|OBJECTIVE||Demonstrate that AM radio signals can travel many 100's of miles at night.|
|OVERVIEW||The student will listen to as many radio stations as possible obtaining the call signs and places of origin during the nighttime hours|
|TOTAL TIME||30 minutes to two hours during the evening or early in the morning before sunrise.|
|SUPPLIES||Radio with an AM band
|PRINTED/AV MATERIAL||Radio Station Reception Form|
|TEACHER PREPARATION||Supply the students with a list of the local AM radio stations.|
|SAFETY FOCUS||NOAA Weather Radio|
Radio signals bounce off the ionosphere all the time. However, we often do not notice it except at night when we listen to AM radio. These signals can travel 1000's of miles.
- Most homes should have some sort of portable AM radio. If not, automobile radios will often work well. (Have the student to ask a parent or guardian to help supervise them while listening to AM radio stations in an automobile. Students without a valid driver's license are not to be left alone with keys to the vehicle.)
- Search for a radio signal that is not from a local station. (Most will be faint but the reception is usually clear enough to understand.) Stations broadcasting sporting events are easy to identify.
- Listen for the station identifier "call sign". The call sign is a three or four letter identifier beginning with the letter "W" or "K".
- Log the call sign and location (city) of the transmission. Also note the quality of the signal. Was it loud? Soft? Fade in and out? etc, and the what was broadcast; news, sports, etc., Was there a lot of static?
- Search for another signal and repeat.
- You can compare the students results with the list of clear channel stations. It is entirely possible that students hear broadcasts that are not local and not one of the powerful nighttime radio stations.
During the daytime, the distance the AM radio signal travels is the distance the ground wave travels based upon the power of the transmitter. The signal also reaches the ionosphere.
The D-Layer of the ionosphere plays an interesting role. While there are no radio signals reflected off this layer it does absorb AM radio signals. Because of the absorption of the signal, there are also more radio stations transmitting during the daytime and these stations can often transmit at higher power.
At night, the D-Layer disappears and the transmitted signal can then bounce off the ionosphere and return back to the earth. As a result, some low power stations must cease transmission at sunset while others reduce their transmitted power to reduce interference.
However, there are high power clear channel stations that can broadcast all night. It is these stations the students will most likely find.
Stations are assigned a call sign beginning with "K", if they are west of the Mississippi River, and beginning with "W" if they are east of the river.
However, there are some stations with only a 3-letter call sign, or stations with a "K" east of the Mississippi, or "W" on the west side. These stations have been "grandfathered" meaning they are allowed to keep their current sign until the station's ownership changes hands.
Before 1922, three-letter call signs were arbitrary.

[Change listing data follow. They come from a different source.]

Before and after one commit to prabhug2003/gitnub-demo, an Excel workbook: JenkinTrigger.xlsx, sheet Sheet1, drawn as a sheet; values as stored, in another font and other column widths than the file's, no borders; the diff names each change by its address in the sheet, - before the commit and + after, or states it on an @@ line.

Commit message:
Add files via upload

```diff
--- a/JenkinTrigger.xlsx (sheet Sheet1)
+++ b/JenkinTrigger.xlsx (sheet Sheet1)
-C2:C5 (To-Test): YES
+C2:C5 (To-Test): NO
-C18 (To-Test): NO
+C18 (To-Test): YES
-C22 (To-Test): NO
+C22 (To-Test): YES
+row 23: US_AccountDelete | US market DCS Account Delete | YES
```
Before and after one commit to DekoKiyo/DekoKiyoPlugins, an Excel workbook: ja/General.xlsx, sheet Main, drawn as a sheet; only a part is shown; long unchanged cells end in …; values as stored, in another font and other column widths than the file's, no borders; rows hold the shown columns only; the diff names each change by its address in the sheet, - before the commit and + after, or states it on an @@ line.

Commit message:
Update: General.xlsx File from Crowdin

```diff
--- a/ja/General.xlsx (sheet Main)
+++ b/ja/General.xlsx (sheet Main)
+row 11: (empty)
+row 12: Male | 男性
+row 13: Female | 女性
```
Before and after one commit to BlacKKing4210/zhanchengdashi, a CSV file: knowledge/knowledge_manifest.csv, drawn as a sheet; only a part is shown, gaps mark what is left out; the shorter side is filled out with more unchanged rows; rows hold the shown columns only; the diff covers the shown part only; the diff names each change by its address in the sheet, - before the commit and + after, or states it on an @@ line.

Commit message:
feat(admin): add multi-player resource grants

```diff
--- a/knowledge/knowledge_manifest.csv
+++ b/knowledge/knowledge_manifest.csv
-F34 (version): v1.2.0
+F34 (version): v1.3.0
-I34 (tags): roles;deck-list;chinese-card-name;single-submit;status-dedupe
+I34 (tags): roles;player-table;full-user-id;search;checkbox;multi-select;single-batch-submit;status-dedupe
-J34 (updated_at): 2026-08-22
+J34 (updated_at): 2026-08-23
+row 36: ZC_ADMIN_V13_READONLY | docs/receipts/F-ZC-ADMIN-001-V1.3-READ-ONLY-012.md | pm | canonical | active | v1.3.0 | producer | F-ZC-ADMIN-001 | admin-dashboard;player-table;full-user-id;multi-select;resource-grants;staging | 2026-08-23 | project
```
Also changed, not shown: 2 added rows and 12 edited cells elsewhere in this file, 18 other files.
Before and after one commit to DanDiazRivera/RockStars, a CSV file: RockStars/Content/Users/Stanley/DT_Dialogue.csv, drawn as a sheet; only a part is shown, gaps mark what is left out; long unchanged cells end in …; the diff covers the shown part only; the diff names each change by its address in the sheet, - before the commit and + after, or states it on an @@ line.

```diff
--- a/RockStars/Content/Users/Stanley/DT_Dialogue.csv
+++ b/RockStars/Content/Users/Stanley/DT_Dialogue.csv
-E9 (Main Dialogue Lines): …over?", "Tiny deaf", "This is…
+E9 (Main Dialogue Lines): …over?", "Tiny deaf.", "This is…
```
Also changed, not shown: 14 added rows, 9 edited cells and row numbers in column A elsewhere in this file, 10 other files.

In the 1920's, the FCC issued three-letter call signs based on slogans, such as WGN, which is owned by the Chicago Tribune, the "World's Greatest Newspaper", and WLS, then owned by Sears, Roebuck, the "World's Largest Store".
NOAA Weather Radio
NOAA Weather Radio (NWR) is a nationwide network of radio stations broadcasting continuous weather information direct from a nearby National Weather Service office. NWR broadcasts National Weather Service warnings, watches, forecasts and other hazard information 24 hours a day.
Working with the Federal Communication Commission's (FCC) Emergency Alert System, NWR is an "all hazards" radio network, making it your single source for comprehensive weather and emergency information. NWR also broadcasts warning and post-event information for all types of hazards--both natural (such as earthquakes and volcano activity) and environmental (such as chemical releases or oil spills).
Known as the "Voice of NOAA's National Weather Service," NWR is provided as a public service by the National Oceanic & Atmospheric Administration (NOAA), part of the Department of Commerce. NWR includes more than 900 transmitters, covering all 50 states, adjacent coastal waters, Puerto Rico, the U.S. Virgin Islands, and the U.S. Pacific Territories. NWR requires a special radio receiver or scanner capable of picking up the signal.
For more information, go to the NOAA weather Radio website.